Start of Data provided

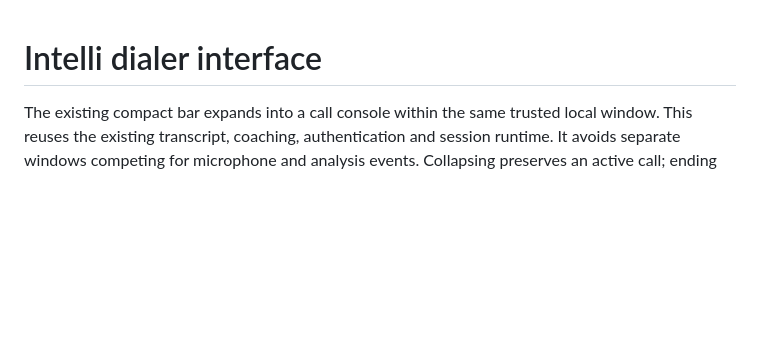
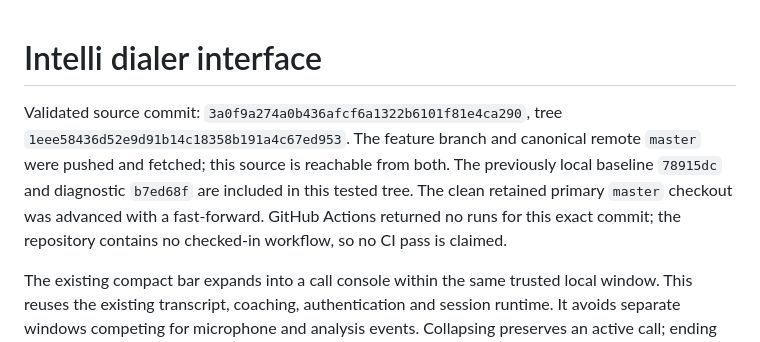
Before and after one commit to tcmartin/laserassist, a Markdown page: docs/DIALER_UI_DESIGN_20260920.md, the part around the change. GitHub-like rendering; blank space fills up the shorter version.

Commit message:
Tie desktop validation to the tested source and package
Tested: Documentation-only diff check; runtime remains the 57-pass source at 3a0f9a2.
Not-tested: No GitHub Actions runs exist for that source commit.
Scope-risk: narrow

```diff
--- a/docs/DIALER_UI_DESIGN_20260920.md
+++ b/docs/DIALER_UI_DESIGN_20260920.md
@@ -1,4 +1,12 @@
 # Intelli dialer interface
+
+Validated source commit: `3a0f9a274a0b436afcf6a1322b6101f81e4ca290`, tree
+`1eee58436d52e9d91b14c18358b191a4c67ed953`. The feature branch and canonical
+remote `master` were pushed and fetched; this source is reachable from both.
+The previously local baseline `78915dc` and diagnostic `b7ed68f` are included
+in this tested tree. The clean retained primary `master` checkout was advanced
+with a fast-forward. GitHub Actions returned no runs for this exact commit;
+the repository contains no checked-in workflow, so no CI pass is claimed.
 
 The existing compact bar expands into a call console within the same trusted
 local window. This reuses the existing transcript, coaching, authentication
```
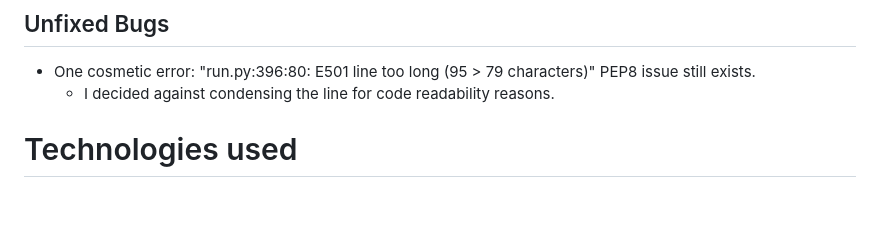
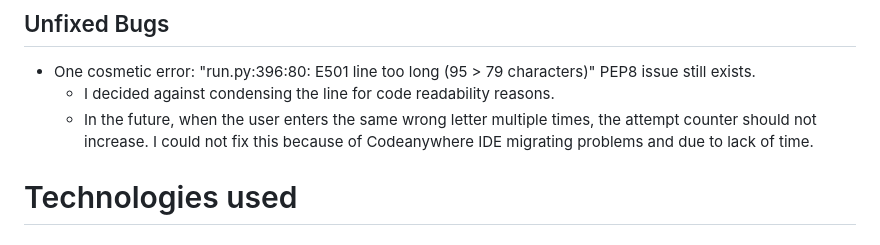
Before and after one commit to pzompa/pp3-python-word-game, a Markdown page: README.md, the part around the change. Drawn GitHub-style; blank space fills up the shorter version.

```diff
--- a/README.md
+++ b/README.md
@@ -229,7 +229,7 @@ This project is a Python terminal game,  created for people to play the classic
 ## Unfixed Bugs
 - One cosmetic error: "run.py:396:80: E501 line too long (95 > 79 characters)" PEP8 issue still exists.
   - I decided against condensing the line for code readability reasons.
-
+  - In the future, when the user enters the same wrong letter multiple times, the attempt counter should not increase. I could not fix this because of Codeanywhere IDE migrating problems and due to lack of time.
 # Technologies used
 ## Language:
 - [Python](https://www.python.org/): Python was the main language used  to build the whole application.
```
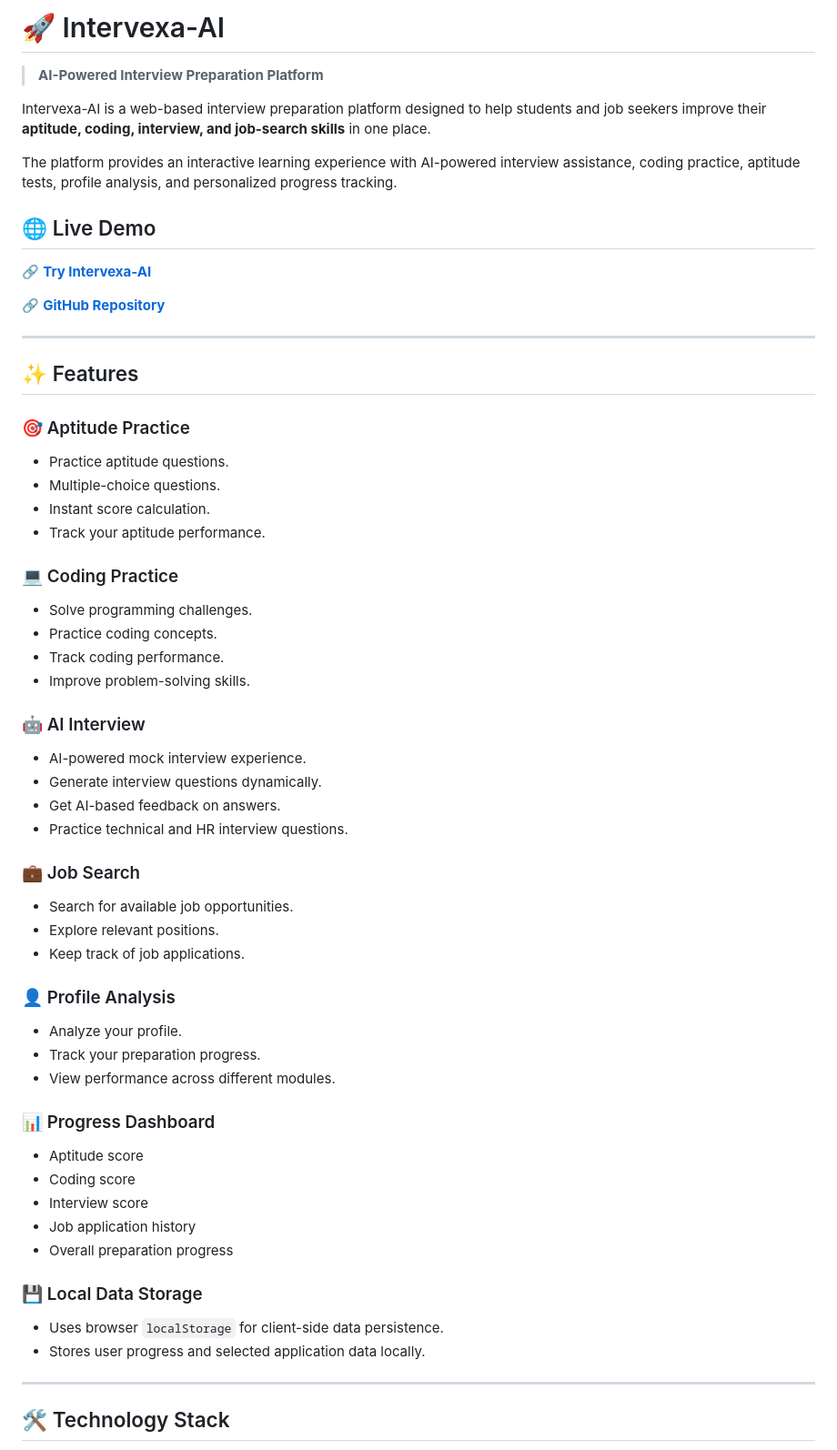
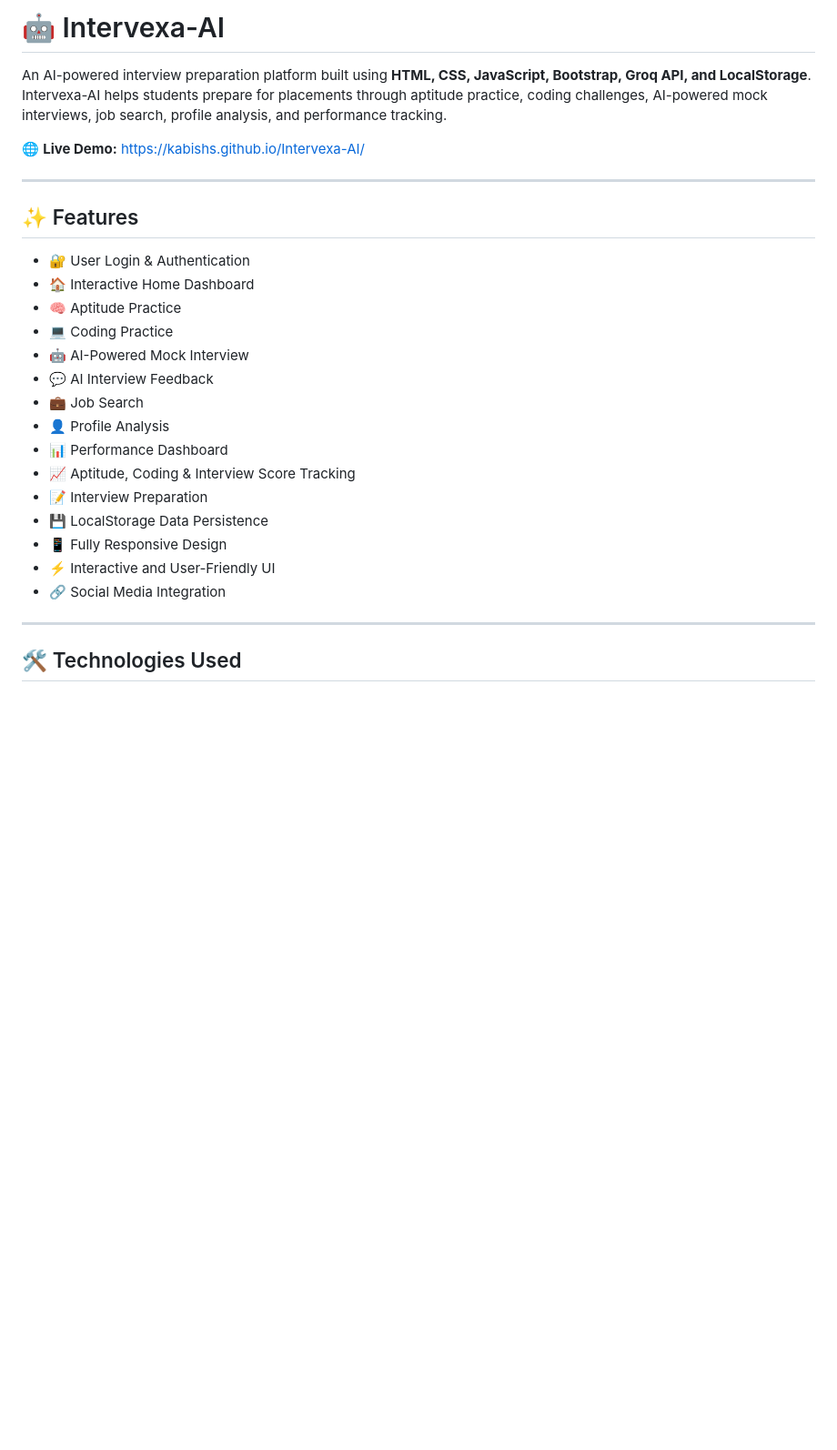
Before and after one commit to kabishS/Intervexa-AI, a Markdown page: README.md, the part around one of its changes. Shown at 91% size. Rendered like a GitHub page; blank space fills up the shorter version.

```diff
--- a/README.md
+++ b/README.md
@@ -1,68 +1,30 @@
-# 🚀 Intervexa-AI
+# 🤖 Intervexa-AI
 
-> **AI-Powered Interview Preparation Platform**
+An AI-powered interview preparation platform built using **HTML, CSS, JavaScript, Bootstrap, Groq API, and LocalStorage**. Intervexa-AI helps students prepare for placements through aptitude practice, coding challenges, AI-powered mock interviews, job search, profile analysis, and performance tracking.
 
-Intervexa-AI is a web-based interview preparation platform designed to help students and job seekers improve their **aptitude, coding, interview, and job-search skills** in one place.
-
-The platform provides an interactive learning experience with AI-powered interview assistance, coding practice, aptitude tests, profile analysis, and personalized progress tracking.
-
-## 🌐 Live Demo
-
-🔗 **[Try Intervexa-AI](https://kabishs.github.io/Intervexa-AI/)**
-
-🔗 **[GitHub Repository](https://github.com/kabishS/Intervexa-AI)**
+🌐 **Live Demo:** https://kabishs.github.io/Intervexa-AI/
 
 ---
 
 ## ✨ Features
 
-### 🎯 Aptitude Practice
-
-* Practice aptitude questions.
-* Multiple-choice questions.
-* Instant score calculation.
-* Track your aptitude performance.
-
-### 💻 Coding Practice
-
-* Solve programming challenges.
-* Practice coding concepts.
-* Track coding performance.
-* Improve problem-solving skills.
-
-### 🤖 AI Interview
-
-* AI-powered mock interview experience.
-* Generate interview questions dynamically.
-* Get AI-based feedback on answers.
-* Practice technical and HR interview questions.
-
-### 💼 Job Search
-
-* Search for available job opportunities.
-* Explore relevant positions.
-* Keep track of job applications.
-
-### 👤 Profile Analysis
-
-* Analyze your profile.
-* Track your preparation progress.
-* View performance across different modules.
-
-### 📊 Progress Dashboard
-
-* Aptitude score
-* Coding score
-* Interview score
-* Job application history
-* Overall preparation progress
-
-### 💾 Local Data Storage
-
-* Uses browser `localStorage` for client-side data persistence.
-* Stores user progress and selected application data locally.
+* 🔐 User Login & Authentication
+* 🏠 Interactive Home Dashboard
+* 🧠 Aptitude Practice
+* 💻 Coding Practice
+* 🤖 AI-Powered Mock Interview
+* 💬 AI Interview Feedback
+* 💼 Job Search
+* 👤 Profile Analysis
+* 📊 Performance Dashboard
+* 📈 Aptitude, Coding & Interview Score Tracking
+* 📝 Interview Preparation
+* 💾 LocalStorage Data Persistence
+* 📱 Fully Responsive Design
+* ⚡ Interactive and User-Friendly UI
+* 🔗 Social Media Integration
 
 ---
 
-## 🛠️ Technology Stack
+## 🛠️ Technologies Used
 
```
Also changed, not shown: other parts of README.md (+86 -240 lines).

End of Data provided

_Exercise_
Give back the records above exactly. Pictures stay out.

_Reply to the task_
Before and after one commit to tcmartin/laserassist, a Markdown page: docs/DIALER_UI_DESIGN_20260920.md, the part around the change. GitHub-like rendering; blank space fills up the shorter version.

Commit message:
Tie desktop validation to the tested source and package
Tested: Documentation-only diff check; runtime remains the 57-pass source at 3a0f9a2.
Not-tested: No GitHub Actions runs exist for that source commit.
Scope-risk: narrow

```diff
--- a/docs/DIALER_UI_DESIGN_20260920.md
+++ b/docs/DIALER_UI_DESIGN_20260920.md
@@ -1,4 +1,12 @@
 # Intelli dialer interface
+
+Validated source commit: `3a0f9a274a0b436afcf6a1322b6101f81e4ca290`, tree
+`1eee58436d52e9d91b14c18358b191a4c67ed953`. The feature branch and canonical
+remote `master` were pushed and fetched; this source is reachable from both.
+The previously local baseline `78915dc` and diagnostic `b7ed68f` are included
+in this tested tree. The clean retained primary `master` checkout was advanced
+with a fast-forward. GitHub Actions returned no runs for this exact commit;
+the repository contains no checked-in workflow, so no CI pass is claimed.
 
 The existing compact bar expands into a call console within the same trusted
 local window. This reuses the existing transcript, coaching, authentication
```
Before and after one commit to pzompa/pp3-python-word-game, a Markdown page: README.md, the part around the change. Drawn GitHub-style; blank space fills up the shorter version.

```diff
--- a/README.md
+++ b/README.md
@@ -229,7 +229,7 @@ This project is a Python terminal game,  created for people to play the classic
 ## Unfixed Bugs
 - One cosmetic error: "run.py:396:80: E501 line too long (95 > 79 characters)" PEP8 issue still exists.
   - I decided against condensing the line for code readability reasons.
-
+  - In the future, when the user enters the same wrong letter multiple times, the attempt counter should not increase. I could not fix this because of Codeanywhere IDE migrating problems and due to lack of time.
 # Technologies used
 ## Language:
 - [Python](https://www.python.org/): Python was the main language used  to build the whole application.
```
Before and after one commit to kabishS/Intervexa-AI, a Markdown page: README.md, the part around one of its changes. Shown at 91% size. Rendered like a GitHub page; blank space fills up the shorter version.

```diff
--- a/README.md
+++ b/README.md
@@ -1,68 +1,30 @@
-# 🚀 Intervexa-AI
+# 🤖 Intervexa-AI
 
-> **AI-Powered Interview Preparation Platform**
+An AI-powered interview preparation platform built using **HTML, CSS, JavaScript, Bootstrap, Groq API, and LocalStorage**. Intervexa-AI helps students prepare for placements through aptitude practice, coding challenges, AI-powered mock interviews, job search, profile analysis, and performance tracking.
 
-Intervexa-AI is a web-based interview preparation platform designed to help students and job seekers improve their **aptitude, coding, interview, and job-search skills** in one place.
-
-The platform provides an interactive learning experience with AI-powered interview assistance, coding practice, aptitude tests, profile analysis, and personalized progress tracking.
-
-## 🌐 Live Demo
-
-🔗 **[Try Intervexa-AI](https://kabishs.github.io/Intervexa-AI/)**
-
-🔗 **[GitHub Repository](https://github.com/kabishS/Intervexa-AI)**
+🌐 **Live Demo:** https://kabishs.github.io/Intervexa-AI/
 
 ---
 
 ## ✨ Features
 
-### 🎯 Aptitude Practice
-
-* Practice aptitude questions.
-* Multiple-choice questions.
-* Instant score calculation.
-* Track your aptitude performance.
-
-### 💻 Coding Practice
-
-* Solve programming challenges.
-* Practice coding concepts.
-* Track coding performance.
-* Improve problem-solving skills.
-
-### 🤖 AI Interview
-
-* AI-powered mock interview experience.
-* Generate interview questions dynamically.
-* Get AI-based feedback on answers.
-* Practice technical and HR interview questions.
-
-### 💼 Job Search
-
-* Search for available job opportunities.
-* Explore relevant positions.
-* Keep track of job applications.
-
-### 👤 Profile Analysis
-
-* Analyze your profile.
-* Track your preparation progress.
-* View performance across different modules.
-
-### 📊 Progress Dashboard
-
-* Aptitude score
-* Coding score
-* Interview score
-* Job application history
-* Overall preparation progress
-
-### 💾 Local Data Storage
-
-* Uses browser `localStorage` for client-side data persistence.
-* Stores user progress and selected application data locally.
+* 🔐 User Login & Authentication
+* 🏠 Interactive Home Dashboard
+* 🧠 Aptitude Practice
+* 💻 Coding Practice
+* 🤖 AI-Powered Mock Interview
+* 💬 AI Interview Feedback
+* 💼 Job Search
+* 👤 Profile Analysis
+* 📊 Performance Dashboard
+* 📈 Aptitude, Coding & Interview Score Tracking
+* 📝 Interview Preparation
+* 💾 LocalStorage Data Persistence
+* 📱 Fully Responsive Design
+* ⚡ Interactive and User-Friendly UI
+* 🔗 Social Media Integration
 
 ---
 
-## 🛠️ Technology Stack
+## 🛠️ Technologies Used
 
```
Also changed, not shown: other parts of README.md (+86 -240 lines).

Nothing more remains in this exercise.